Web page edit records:

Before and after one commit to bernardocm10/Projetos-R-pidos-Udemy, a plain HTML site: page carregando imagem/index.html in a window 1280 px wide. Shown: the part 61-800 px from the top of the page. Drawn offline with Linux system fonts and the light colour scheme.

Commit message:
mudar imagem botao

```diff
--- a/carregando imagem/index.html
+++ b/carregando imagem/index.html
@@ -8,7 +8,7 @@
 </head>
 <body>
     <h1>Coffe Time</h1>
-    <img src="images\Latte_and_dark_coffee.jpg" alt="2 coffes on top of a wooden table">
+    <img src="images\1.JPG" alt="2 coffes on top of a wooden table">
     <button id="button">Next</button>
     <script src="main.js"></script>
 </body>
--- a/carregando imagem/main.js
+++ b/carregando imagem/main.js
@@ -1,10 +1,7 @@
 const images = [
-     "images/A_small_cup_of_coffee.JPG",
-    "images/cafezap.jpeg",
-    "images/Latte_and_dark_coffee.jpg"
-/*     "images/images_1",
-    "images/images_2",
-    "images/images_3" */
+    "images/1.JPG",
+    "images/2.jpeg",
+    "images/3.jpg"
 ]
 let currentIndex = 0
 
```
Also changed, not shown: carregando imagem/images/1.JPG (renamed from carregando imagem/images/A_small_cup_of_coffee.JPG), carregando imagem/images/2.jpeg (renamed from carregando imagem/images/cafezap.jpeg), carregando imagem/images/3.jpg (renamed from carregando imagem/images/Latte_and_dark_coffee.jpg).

Try it =
Above are the records. Identify each line that contains the word "carregando".

Response to the task =
Before and after one commit to bernardocm10/Projetos-R-pidos-Udemy, a plain HTML site: page carregando imagem/index.html in a window 1280 px wide. Shown: the part 61-800 px from the top of the page. Drawn offline with Linux system fonts and the light colour scheme.
--- a/carregando imagem/index.html
+++ b/carregando imagem/index.html
--- a/carregando imagem/main.js
+++ b/carregando imagem/main.js
Also changed, not shown: carregando imagem/images/1.JPG (renamed from carregando imagem/images/A_small_cup_of_coffee.JPG), carregando imagem/images/2.jpeg (renamed from carregando imagem/images/cafezap.jpeg), carregando imagem/images/3.jpg (renamed from carregando imagem/images/Latte_and_dark_coffee.jpg).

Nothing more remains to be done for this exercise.